Content revision data
----------
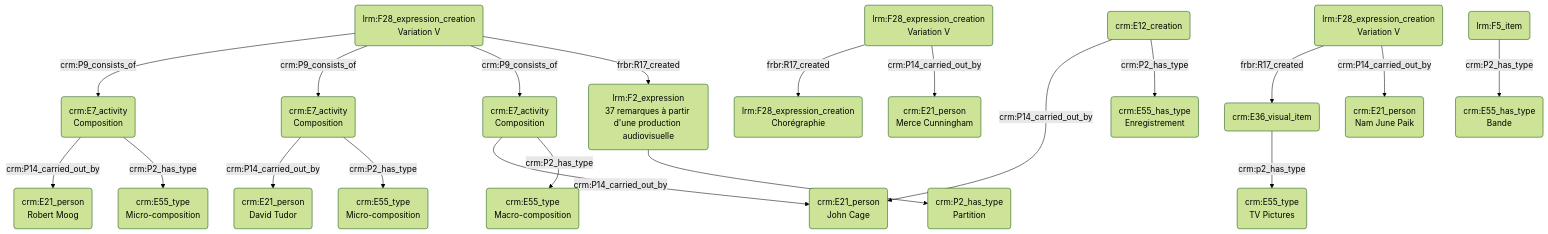
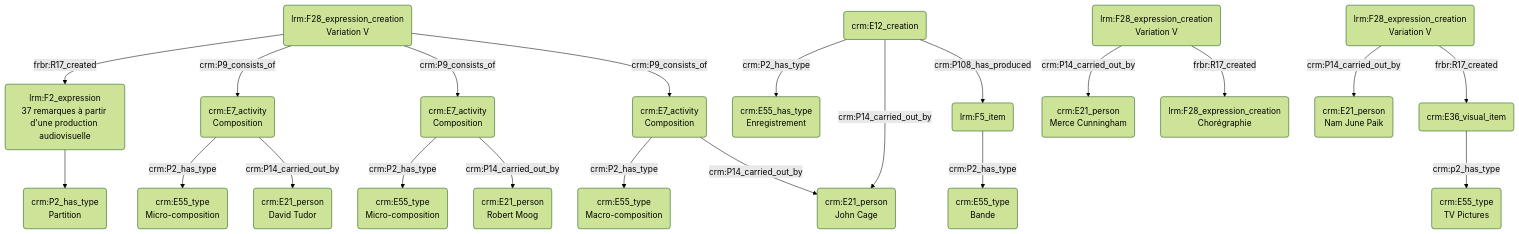
Before and after one commit to Amleth/consortium-musica2-gt2-ontologies: the diagram in modules/livrables/Dossier 2/Variation_V.md, drawn with Mermaid (forest theme).

````diff
--- a/modules/livrables/Dossier 2/Variation_V.md
+++ b/modules/livrables/Dossier 2/Variation_V.md
@@ -1,28 +1,40 @@
 ```mermaid
 graph TD;
 
 A(lrm:F28_expression_creation<br>Variation V) -->|frbr:R17_created| B(lrm:F2_expression<br>37 remarques à partir d'une production audiovisuelle)
-B(lrm:F2_expression<br>37 remarques à partir d'une production audiovisuelle) --> C(crm:P2_has_type<br>Partition)
-A(lrm:F28_expression_creation<br>Variation V) --> |crm:P9_consists_of| D(crm:E7_activity<br>Composition)
-D(crm:E7_activity<br>Composition) --> |crm:P2_has_type| R(crm:E55_type<br>Macro-composition)
+
 A(lrm:F28_expression_creation<br>Variation V) --> |crm:P9_consists_of| E(crm:E7_activity<br>Composition)
 E(crm:E7_activity<br>Composition) --> |crm:P2_has_type| S(crm:E55_type<br>Micro-composition)
+D(crm:E7_activity<br>Composition) --> |crm:P2_has_type| G(crm:E55_type<br>Macro-composition)
 A(lrm:F28_expression_creation<br>Variation V) --> |crm:P9_consists_of| F(crm:E7_activity<br>Composition)
+D(crm:E7_activity<br>Composition) --> |crm:P14_carried_out_by| R(crm:E21_person<br>John Cage)
+
 F(crm:E7_activity<br>Composition) --> |crm:P2_has_type| T(crm:E55_type<br>Micro-composition)
-D(crm:E7_activity<br>Composition) --> |crm:P14_carried_out_by| G(crm:E21_person<br>John Cage)
+
+
 E(crm:E7_activity<br>Composition) --> |crm:P14_carried_out_by| H(crm:E21_person<br>David Tudor)
 F(crm:E7_activity<br>Composition) --> |crm:P14_carried_out_by| I(crm:E21_person<br>Robert Moog)
+
+
+A(lrm:F28_expression_creation<br>Variation V) --> |crm:P9_consists_of| D(crm:E7_activity<br>Composition)
+
+B(lrm:F2_expression<br>37 remarques à partir d'une production audiovisuelle) --> C(crm:P2_has_type<br>Partition)
+
+
+
+W(crm:E12_creation) --> |crm:P2_has_type| X(crm:E55_has_type<br>Enregistrement)
+Y(lrm:F5_item) --> |crm:P2_has_type| V(crm:E55_type<br>Bande)
+W(crm:E12_creation) ---> |crm:P14_carried_out_by| R(crm:E21_person<br>John Cage)
+W(crm:E12_creation) --> |crm:P108_has_produced| Y(lrm:F5_item)
+
+
 
 O(lrm:F28_expression_creation<br>Variation V) -->|crm:P14_carried_out_by| Q(crm:E21_person<br>Merce Cunningham)
 O(lrm:F28_expression_creation<br>Variation V) -->|frbr:R17_created| K(lrm:F28_expression_creation<br>Chorégraphie)
 
 P(lrm:F28_expression_creation<br>Variation V) -->|crm:P14_carried_out_by| L(crm:E21_person<br>Nam June Paik)
 P(lrm:F28_expression_creation<br>Variation V) -->|frbr:R17_created| M(crm:E36_visual_item)
 M(crm:E36_visual_item) --> |crm:p2_has_type| N(crm:E55_type<br>TV Pictures)
 
-W(crm:E12_creation) --> |crm:P2_has_type| X(crm:E55_has_type<br>Enregistrement)
-U(lrm:F5_item) --> |crm:P2_has_type| V(crm:E55_has_type<br>Bande)
-W(crm:E12_creation) ---> |crm:P14_carried_out_by| G(crm:E21_person<br>John Cage)
-
 
 ```
````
----------
EXERCISE AIM ▸ Each record above is to be copied exactly. Drop the pictures.

TASK ANSWER ▸
Before and after one commit to Amleth/consortium-musica2-gt2-ontologies: the diagram in modules/livrables/Dossier 2/Variation_V.md, drawn with Mermaid (forest theme).

````diff
--- a/modules/livrables/Dossier 2/Variation_V.md
+++ b/modules/livrables/Dossier 2/Variation_V.md
@@ -1,28 +1,40 @@
 ```mermaid
 graph TD;
 
 A(lrm:F28_expression_creation<br>Variation V) -->|frbr:R17_created| B(lrm:F2_expression<br>37 remarques à partir d'une production audiovisuelle)
-B(lrm:F2_expression<br>37 remarques à partir d'une production audiovisuelle) --> C(crm:P2_has_type<br>Partition)
-A(lrm:F28_expression_creation<br>Variation V) --> |crm:P9_consists_of| D(crm:E7_activity<br>Composition)
-D(crm:E7_activity<br>Composition) --> |crm:P2_has_type| R(crm:E55_type<br>Macro-composition)
+
 A(lrm:F28_expression_creation<br>Variation V) --> |crm:P9_consists_of| E(crm:E7_activity<br>Composition)
 E(crm:E7_activity<br>Composition) --> |crm:P2_has_type| S(crm:E55_type<br>Micro-composition)
+D(crm:E7_activity<br>Composition) --> |crm:P2_has_type| G(crm:E55_type<br>Macro-composition)
 A(lrm:F28_expression_creation<br>Variation V) --> |crm:P9_consists_of| F(crm:E7_activity<br>Composition)
+D(crm:E7_activity<br>Composition) --> |crm:P14_carried_out_by| R(crm:E21_person<br>John Cage)
+
 F(crm:E7_activity<br>Composition) --> |crm:P2_has_type| T(crm:E55_type<br>Micro-composition)
-D(crm:E7_activity<br>Composition) --> |crm:P14_carried_out_by| G(crm:E21_person<br>John Cage)
+
+
 E(crm:E7_activity<br>Composition) --> |crm:P14_carried_out_by| H(crm:E21_person<br>David Tudor)
 F(crm:E7_activity<br>Composition) --> |crm:P14_carried_out_by| I(crm:E21_person<br>Robert Moog)
+
+
+A(lrm:F28_expression_creation<br>Variation V) --> |crm:P9_consists_of| D(crm:E7_activity<br>Composition)
+
+B(lrm:F2_expression<br>37 remarques à partir d'une production audiovisuelle) --> C(crm:P2_has_type<br>Partition)
+
+
+
+W(crm:E12_creation) --> |crm:P2_has_type| X(crm:E55_has_type<br>Enregistrement)
+Y(lrm:F5_item) --> |crm:P2_has_type| V(crm:E55_type<br>Bande)
+W(crm:E12_creation) ---> |crm:P14_carried_out_by| R(crm:E21_person<br>John Cage)
+W(crm:E12_creation) --> |crm:P108_has_produced| Y(lrm:F5_item)
+
+
 
 O(lrm:F28_expression_creation<br>Variation V) -->|crm:P14_carried_out_by| Q(crm:E21_person<br>Merce Cunningham)
 O(lrm:F28_expression_creation<br>Variation V) -->|frbr:R17_created| K(lrm:F28_expression_creation<br>Chorégraphie)
 
 P(lrm:F28_expression_creation<br>Variation V) -->|crm:P14_carried_out_by| L(crm:E21_person<br>Nam June Paik)
 P(lrm:F28_expression_creation<br>Variation V) -->|frbr:R17_created| M(crm:E36_visual_item)
 M(crm:E36_visual_item) --> |crm:p2_has_type| N(crm:E55_type<br>TV Pictures)
 
-W(crm:E12_creation) --> |crm:P2_has_type| X(crm:E55_has_type<br>Enregistrement)
-U(lrm:F5_item) --> |crm:P2_has_type| V(crm:E55_has_type<br>Bande)
-W(crm:E12_creation) ---> |crm:P14_carried_out_by| G(crm:E21_person<br>John Cage)
-
 
 ```
````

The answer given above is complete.